The punk rock kid in me is hella stoked. The guy trying to feed his kids and run CLYW is not. It’s a weird time.

But to address the other comments, this is not a boom. Booms are short-term gain and in my past experience have done more harm than good. Slow, steady growth is what we want…booms bring in the carpetbaggers and quality drops tremendously, and all it takes is one wrong step during a boom to annihilate an entire company (see: Playmaxx).

What we need right now is for all these tiny companies to work towards creating new players, instead of just capitalizing on a market that someone else created for them. Anyone can make yoyos, what we need are companies to make players.

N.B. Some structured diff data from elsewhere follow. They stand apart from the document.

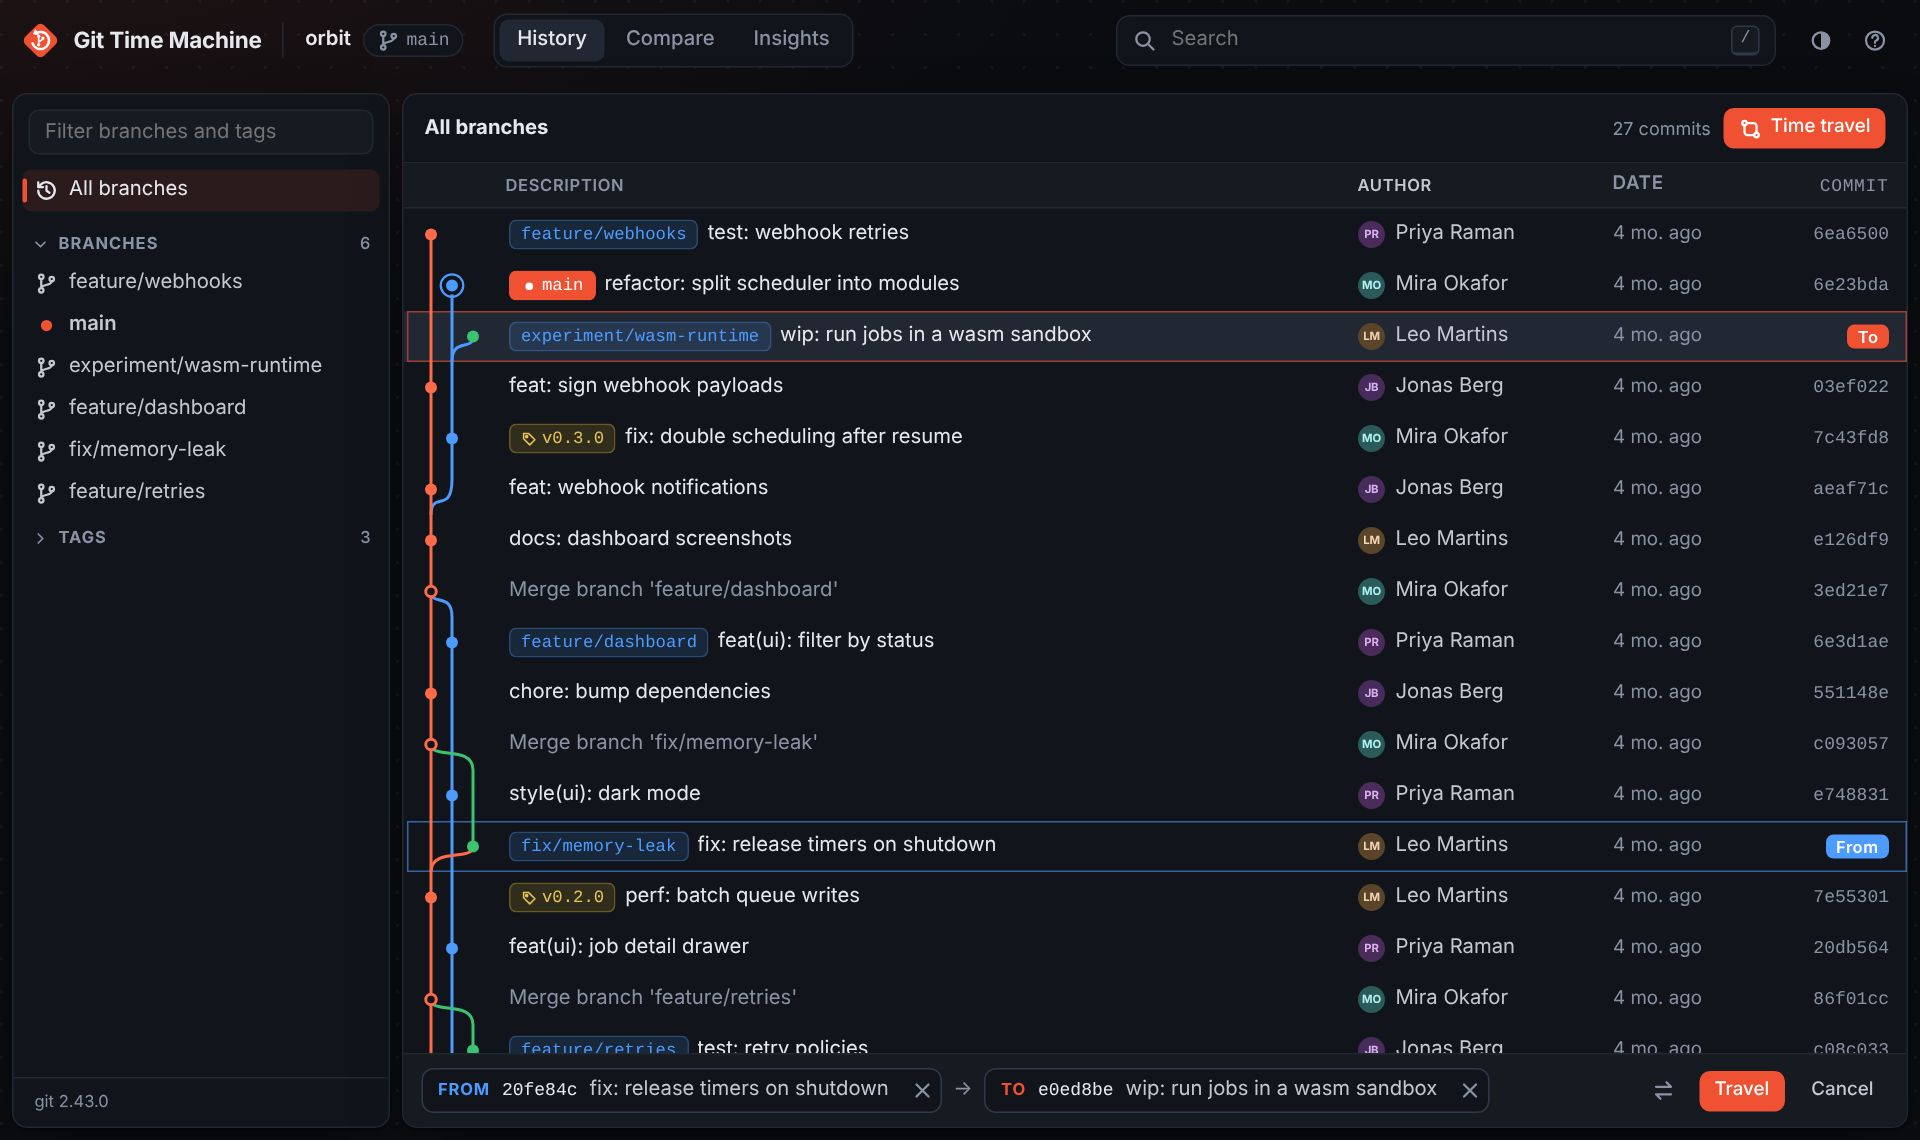
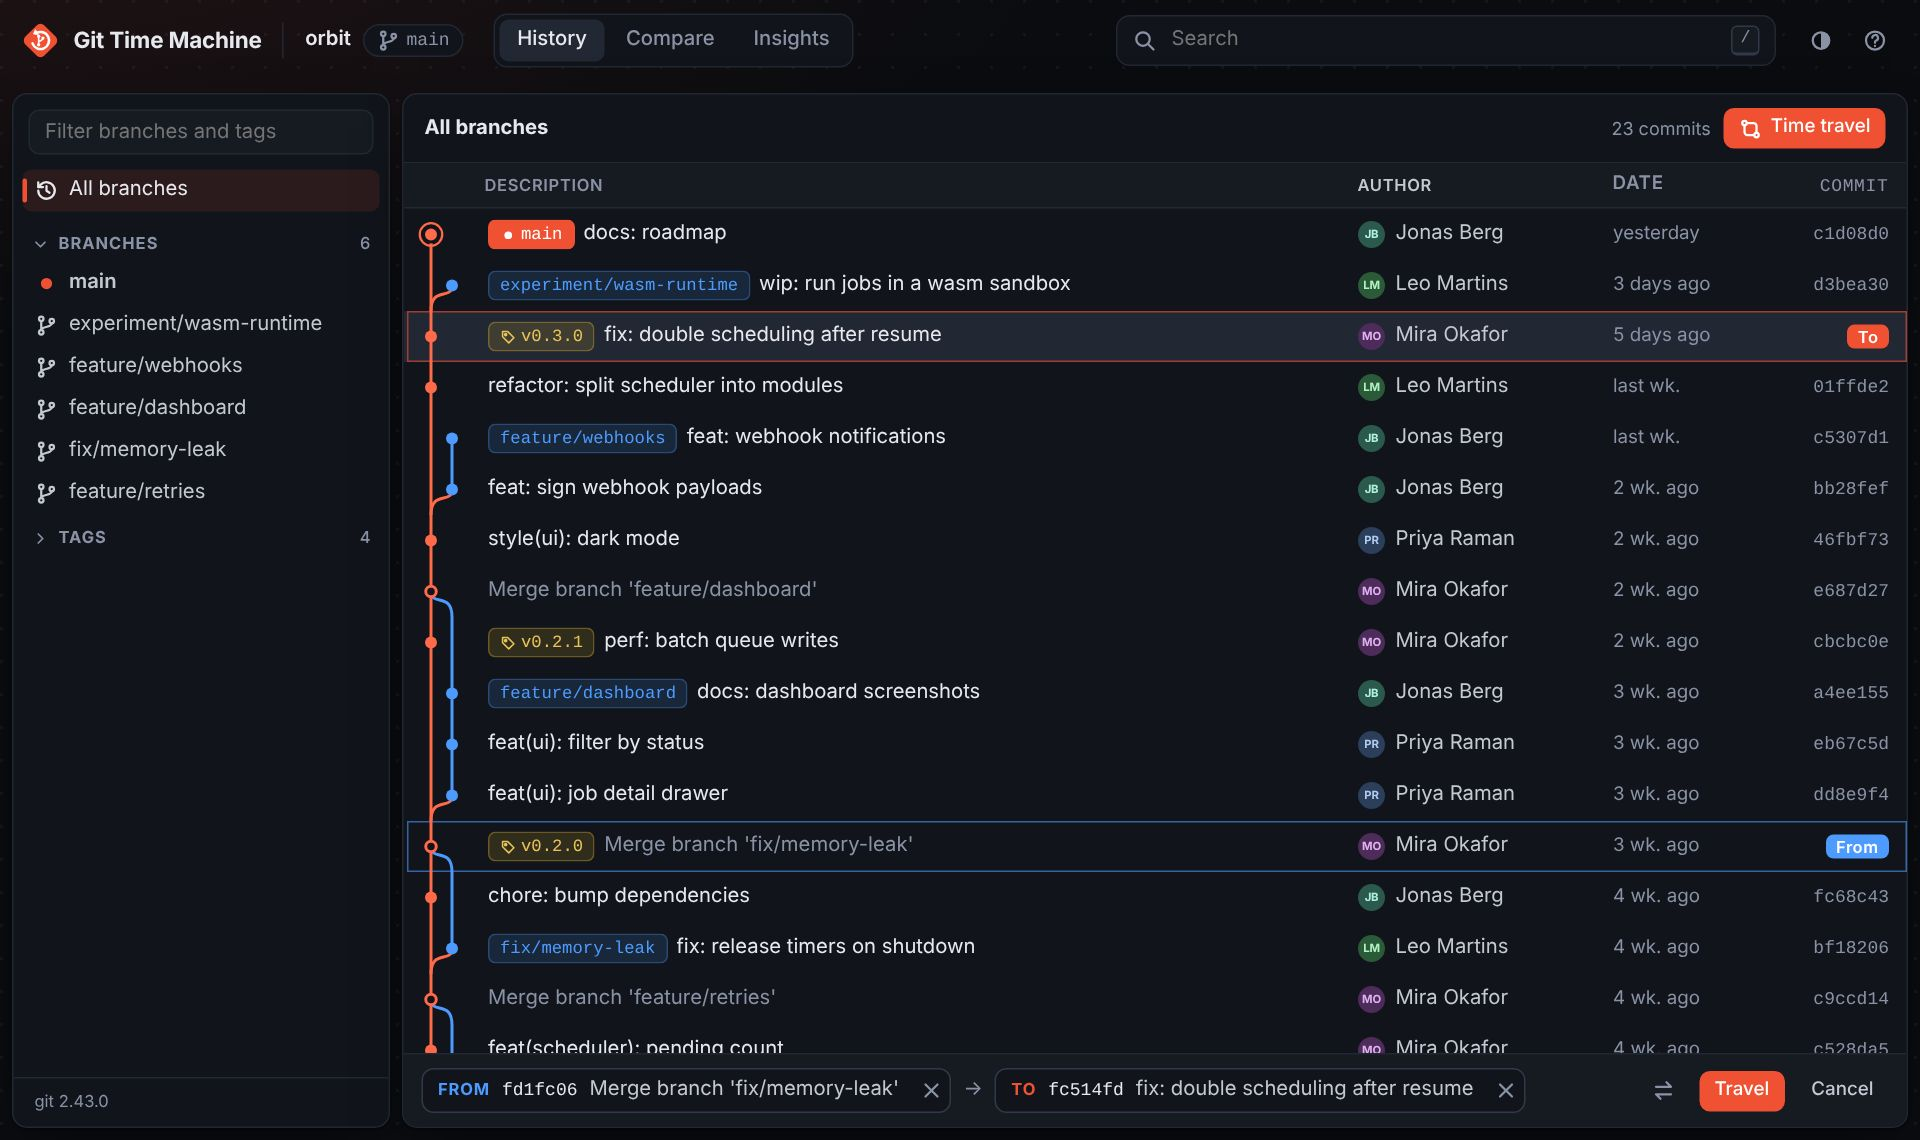
Docs: refresh the guide screenshots from the new demo project

diff --git a/docs/guide.html b/docs/guide.html
@@ -132,7 +132,7 @@ git-tm --open</code></pre>
         <h3 id="stepping">Stepping through the journey</h3>
         <p>The slider walks through the snapshots between From and To, one commit at a time: back along From's first parents to the common ancestor, then forward along To's. At each step the file list shows what has changed so far. Use the arrow buttons, the arrow keys, or click a commit in the <em>Applied</em> or <em>Undone</em> list to jump to it. The current step is kept in the URL, so you can share or reload it.</p>
         <figure>
-          <img src="img/time-travel.jpg" width="1920" height="1140" loading="lazy" alt="Compare view stepped back to step 4 of 6 between two commits" />
+          <img src="img/time-travel.jpg" width="1920" height="1140" loading="lazy" alt="Compare view at step 3 of 5 between two commits" />
           <figcaption>Stepping through a forward journey. The highlighted commit is the current step.</figcaption>
         </figure>
 

diff --git a/docs/index.html b/docs/index.html
@@ -108,7 +108,7 @@
             </ul>
             <p><a href="guide.html#time-travel">How time travel works →</a></p>
           </div>
-          <img src="img/time-travel.jpg" width="1920" height="1140" loading="lazy" alt="Comparing two commits: forward in time, 11 commits applied, stepping through 6 snapshots" />
+          <img src="img/time-travel.jpg" width="1920" height="1140" loading="lazy" alt="Comparing two commits: forward in time, 8 commits applied, at step 3 of 5" />
         </div>
       </section>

That was an excellently-written post! Thought provoking and a pleasure to read. I’m not being sarcastic either. I’m 52 and grew up on rock magazines and this post makes me wish there was a fat quarterly yoyo magazine with articles like this that would be accompanied by responses from industry insiders.

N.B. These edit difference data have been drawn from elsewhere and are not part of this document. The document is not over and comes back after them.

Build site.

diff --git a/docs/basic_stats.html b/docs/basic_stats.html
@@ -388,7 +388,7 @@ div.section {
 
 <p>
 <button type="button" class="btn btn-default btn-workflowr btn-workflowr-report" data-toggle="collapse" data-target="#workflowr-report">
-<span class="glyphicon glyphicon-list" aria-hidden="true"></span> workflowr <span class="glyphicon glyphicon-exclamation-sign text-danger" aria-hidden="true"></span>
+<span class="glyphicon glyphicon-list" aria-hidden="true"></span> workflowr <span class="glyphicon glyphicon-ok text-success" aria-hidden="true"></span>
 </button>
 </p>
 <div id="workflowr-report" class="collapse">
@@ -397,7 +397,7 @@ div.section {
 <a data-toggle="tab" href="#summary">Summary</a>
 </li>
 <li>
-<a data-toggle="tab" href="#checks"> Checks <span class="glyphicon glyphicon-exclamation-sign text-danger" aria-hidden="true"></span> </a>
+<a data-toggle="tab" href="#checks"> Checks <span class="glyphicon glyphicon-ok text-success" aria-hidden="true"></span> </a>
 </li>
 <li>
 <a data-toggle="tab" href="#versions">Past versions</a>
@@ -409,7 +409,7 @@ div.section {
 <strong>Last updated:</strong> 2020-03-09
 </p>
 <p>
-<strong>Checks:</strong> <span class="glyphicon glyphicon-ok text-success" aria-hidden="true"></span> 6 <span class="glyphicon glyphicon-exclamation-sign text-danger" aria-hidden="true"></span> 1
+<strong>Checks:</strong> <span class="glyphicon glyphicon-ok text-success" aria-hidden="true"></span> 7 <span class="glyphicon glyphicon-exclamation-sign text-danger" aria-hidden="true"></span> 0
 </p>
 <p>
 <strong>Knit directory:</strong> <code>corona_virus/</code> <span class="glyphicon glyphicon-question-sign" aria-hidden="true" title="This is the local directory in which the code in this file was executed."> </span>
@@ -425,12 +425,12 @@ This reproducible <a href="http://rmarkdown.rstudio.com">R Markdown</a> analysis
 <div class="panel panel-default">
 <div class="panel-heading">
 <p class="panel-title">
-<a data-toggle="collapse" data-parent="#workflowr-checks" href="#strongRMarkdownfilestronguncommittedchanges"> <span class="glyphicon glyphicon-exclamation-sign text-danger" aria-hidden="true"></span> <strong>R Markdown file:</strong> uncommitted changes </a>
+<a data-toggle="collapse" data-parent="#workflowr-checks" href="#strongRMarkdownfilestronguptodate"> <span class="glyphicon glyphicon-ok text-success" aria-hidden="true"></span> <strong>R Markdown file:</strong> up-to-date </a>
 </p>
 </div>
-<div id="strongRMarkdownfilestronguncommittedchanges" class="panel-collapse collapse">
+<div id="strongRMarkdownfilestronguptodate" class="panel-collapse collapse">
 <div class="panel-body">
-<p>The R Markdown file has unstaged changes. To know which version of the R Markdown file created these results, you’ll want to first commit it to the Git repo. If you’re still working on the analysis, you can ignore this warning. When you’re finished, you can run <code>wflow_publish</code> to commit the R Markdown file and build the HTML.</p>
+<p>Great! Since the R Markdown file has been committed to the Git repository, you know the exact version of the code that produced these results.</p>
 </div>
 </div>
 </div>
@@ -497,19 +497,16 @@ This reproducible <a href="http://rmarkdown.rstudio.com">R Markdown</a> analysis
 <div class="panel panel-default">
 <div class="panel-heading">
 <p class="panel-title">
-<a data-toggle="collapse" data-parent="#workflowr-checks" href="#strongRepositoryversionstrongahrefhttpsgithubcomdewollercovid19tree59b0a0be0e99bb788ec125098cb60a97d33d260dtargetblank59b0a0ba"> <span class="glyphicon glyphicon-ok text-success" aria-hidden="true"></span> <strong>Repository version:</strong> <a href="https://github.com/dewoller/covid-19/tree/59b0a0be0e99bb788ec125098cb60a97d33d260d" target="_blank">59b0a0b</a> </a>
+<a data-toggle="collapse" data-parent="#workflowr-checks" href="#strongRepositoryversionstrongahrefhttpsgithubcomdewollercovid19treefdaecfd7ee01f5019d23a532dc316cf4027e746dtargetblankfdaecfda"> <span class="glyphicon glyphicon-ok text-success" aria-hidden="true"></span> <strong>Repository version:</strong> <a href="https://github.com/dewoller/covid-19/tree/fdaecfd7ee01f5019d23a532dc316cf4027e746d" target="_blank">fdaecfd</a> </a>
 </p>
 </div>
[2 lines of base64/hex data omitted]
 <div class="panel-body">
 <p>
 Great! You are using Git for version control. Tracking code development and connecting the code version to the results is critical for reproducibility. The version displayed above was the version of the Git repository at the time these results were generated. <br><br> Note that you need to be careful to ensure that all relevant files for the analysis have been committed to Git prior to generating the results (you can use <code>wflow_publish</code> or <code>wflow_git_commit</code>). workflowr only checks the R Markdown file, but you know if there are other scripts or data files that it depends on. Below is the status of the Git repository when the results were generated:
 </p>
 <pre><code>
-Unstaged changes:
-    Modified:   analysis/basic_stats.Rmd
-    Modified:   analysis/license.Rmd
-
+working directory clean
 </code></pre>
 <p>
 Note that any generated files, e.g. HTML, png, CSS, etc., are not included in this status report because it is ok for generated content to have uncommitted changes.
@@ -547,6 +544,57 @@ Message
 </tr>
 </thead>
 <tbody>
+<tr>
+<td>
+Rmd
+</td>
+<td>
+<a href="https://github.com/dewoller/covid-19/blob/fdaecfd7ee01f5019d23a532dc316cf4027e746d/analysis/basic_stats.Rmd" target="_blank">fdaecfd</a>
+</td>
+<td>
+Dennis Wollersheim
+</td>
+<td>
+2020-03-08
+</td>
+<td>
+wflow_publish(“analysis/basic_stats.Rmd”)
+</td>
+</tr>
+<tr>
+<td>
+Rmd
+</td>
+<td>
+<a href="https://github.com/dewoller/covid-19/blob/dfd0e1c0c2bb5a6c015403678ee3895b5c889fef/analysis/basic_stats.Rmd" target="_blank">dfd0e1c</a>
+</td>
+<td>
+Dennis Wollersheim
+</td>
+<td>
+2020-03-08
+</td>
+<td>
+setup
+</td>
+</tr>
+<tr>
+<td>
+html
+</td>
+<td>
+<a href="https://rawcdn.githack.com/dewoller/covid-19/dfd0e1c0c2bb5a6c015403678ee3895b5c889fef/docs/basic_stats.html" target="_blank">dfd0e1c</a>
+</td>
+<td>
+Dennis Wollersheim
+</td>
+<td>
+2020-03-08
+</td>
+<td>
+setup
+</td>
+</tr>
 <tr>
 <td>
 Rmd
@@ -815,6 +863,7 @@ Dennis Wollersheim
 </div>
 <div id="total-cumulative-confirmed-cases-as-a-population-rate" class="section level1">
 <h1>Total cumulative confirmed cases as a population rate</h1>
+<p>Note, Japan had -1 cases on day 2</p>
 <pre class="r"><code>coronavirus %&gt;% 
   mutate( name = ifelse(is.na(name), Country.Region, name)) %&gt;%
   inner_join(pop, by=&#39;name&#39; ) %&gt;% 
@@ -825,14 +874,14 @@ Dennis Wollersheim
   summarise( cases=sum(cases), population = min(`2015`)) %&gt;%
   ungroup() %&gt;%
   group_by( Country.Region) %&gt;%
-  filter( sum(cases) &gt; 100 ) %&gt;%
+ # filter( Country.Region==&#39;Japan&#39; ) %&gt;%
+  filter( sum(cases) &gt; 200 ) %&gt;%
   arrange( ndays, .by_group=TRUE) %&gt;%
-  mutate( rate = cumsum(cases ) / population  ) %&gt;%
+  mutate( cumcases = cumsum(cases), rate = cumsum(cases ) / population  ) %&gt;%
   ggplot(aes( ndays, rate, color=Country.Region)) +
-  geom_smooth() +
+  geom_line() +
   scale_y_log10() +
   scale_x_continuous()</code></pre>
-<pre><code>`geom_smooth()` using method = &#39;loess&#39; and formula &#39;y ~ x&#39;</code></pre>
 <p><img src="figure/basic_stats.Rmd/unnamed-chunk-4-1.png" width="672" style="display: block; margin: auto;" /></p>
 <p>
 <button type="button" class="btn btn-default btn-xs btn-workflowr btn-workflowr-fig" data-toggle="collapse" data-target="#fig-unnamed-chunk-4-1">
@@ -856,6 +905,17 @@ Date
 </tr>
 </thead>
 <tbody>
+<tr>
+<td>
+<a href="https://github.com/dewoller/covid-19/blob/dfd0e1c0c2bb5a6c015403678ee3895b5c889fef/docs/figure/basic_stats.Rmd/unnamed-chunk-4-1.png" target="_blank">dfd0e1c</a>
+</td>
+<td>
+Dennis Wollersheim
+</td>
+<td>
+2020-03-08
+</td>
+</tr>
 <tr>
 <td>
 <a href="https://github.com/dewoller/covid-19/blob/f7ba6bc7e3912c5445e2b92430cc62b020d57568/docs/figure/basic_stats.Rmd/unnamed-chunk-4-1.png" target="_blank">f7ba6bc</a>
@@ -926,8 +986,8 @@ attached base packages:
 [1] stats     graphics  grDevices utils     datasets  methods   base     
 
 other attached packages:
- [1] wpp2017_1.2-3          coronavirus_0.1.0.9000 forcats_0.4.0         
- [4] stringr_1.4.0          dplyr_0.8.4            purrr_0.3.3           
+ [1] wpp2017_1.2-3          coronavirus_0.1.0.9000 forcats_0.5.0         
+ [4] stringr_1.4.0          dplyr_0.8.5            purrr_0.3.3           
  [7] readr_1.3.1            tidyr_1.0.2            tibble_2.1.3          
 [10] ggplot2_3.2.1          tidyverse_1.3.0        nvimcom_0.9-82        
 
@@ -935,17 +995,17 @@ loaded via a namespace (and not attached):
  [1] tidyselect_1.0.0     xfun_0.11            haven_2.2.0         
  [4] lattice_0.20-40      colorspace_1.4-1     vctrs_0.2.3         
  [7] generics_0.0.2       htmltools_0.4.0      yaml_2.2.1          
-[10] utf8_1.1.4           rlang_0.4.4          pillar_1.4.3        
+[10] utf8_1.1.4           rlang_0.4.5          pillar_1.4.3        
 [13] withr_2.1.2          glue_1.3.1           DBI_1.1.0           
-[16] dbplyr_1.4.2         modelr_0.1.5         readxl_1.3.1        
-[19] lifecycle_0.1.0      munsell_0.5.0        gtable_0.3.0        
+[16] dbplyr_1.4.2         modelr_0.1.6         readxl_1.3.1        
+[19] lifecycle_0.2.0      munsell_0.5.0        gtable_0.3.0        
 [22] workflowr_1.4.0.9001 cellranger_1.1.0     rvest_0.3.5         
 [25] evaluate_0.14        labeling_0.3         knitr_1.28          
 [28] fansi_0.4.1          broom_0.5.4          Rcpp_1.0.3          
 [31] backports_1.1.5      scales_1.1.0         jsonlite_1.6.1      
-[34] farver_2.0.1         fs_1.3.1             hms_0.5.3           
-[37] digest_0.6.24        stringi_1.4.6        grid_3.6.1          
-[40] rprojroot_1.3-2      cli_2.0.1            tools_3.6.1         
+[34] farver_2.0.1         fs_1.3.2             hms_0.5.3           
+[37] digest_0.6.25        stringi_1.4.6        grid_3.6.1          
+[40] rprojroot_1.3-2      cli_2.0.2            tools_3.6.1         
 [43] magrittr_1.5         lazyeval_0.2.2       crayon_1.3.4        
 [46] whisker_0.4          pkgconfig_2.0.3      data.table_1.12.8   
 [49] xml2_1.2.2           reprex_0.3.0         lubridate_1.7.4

Interesting read.

This actually makes a lot of since…

If I can draw an analogy from the logging industry: Trees take a long time to mature to an age where the wood is mature and stable when harvested. The forest is comparable to the market and community; It is a complex ecosystem built on years of history and effort towards ‘building players’ and honing yoyo design.

These boutique companies are more or less coming in and clear cutting sizable chunks of forest instead of selectively harvesting and simultaneously replanting in order to maintain the structure of the forest, or even make it better. They did not plant the forest, but they are reaping the rewards of it without considering the long term game plan or how long it took for the trees to mature.

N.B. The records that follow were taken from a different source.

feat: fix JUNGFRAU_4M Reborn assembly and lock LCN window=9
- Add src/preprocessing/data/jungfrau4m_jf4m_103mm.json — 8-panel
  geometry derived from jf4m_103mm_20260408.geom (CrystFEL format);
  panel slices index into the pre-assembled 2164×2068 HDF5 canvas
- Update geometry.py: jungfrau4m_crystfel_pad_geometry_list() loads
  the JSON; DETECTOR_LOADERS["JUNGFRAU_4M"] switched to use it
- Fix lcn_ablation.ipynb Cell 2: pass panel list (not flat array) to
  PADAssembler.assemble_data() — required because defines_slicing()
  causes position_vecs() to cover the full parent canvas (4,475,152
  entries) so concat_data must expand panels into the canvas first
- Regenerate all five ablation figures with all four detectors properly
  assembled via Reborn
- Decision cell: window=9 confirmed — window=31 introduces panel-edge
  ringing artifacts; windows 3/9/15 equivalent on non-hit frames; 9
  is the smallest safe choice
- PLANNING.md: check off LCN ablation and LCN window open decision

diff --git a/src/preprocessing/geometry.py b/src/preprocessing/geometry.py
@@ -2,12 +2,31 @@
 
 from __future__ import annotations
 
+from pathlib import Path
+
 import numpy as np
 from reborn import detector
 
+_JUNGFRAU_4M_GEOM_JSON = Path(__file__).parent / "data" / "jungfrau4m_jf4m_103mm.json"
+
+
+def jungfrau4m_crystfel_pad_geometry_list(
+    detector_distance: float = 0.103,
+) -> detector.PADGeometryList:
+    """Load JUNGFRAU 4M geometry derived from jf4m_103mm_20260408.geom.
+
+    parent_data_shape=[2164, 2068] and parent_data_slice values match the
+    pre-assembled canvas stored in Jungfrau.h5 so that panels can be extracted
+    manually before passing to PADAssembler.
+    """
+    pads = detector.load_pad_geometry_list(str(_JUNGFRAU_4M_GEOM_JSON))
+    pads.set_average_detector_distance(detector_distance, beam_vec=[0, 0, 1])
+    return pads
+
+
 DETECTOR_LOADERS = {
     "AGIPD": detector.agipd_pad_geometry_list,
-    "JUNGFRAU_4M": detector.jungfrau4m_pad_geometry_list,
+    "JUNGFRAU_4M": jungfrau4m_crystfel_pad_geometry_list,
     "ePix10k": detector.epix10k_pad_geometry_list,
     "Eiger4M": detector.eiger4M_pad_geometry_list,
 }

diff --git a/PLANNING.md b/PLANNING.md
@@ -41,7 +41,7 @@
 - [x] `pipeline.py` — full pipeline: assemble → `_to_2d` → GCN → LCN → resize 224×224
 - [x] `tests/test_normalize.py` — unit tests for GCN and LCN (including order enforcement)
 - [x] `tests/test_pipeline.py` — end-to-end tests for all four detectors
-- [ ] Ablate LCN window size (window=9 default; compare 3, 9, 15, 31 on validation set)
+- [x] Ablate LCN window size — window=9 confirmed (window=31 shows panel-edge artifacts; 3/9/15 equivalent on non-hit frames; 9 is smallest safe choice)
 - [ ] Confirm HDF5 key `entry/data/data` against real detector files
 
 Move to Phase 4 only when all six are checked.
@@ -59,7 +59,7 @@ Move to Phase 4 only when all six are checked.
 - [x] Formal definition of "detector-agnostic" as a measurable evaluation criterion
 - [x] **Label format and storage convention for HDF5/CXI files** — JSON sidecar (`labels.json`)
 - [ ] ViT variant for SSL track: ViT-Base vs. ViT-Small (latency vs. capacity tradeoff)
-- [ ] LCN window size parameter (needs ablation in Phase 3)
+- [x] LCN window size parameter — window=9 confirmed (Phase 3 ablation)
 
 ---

In other words, their business practices are not sustainable and damage the overall health of the community. Is this a helpful analogy?


I think that’s fairly accurate, although I want to stress that I don’t think any of this behavior is malicious in any way. It’s just one of the side effects of the young coming in to replace what came before it. My generation has a surplus of experience and perspective, but the new generation is where the fresh ideas and forward momentum will come from. The trick at any moment is finding the point of harmony where those two generations can cooperate for the overall health of the industry. Since yoyoing is so decentralized, there is no single organization looking out for the overall health of the industry, or serving as a primary info point for the industry, so everything is up to individuals to sort out on their own. Which never really works out all that well.


Ah, gotcha. It is a complex issue, that’s for sure. Should the yoyo community unionize? (lol)


I don’t disagree with anyone of you but there also can not be a semi-monopoly for the sake of the industry. Yoyo Factory did not invent yoyos, they just built upon and innovated what was already there and maybe one day they will be reduced to boutique status and a one-time boutique company will get big money backers and rule the yoyo world. I think at the end of the day, most people, myself included, don’t really worry (or care) about the industry in general or how boutique companies effect it, they just want a few great yoyos that are reasonably affordable and fun to throw around.


It really depends. You either need

  • Millions of new yo-yoers that are all buying one yo-yo each


  • Thousands of Ye Olde Timey yo-yoers who buy many yo-yos per year, every year

Ideally both of course … but this is partly why it’s good for the yoyo community to embrace the idea that it’s not just cool but encouraged to own, say, a dozen yo-yos (or even many dozens) instead of being all hardcore on the minimalist concept that “real” yo-yoers don’t need to own more than one or two yo-yos, and if you do, you’re selling out.

Also working against all this is the fact that a modern metal yo-yo will last a LOOOOOONG time, certainly far longer than a plastic or wood yoyo.


Agreed. Yoyos for everyone! Yoyos everywhere! :heart:


Hey, I did my part in 2018… :sunglasses:


When is the new CLYW @unklesteve signature coming out? I need to buy another yoyo. :sunglasses:


Wood yoyos can last many years.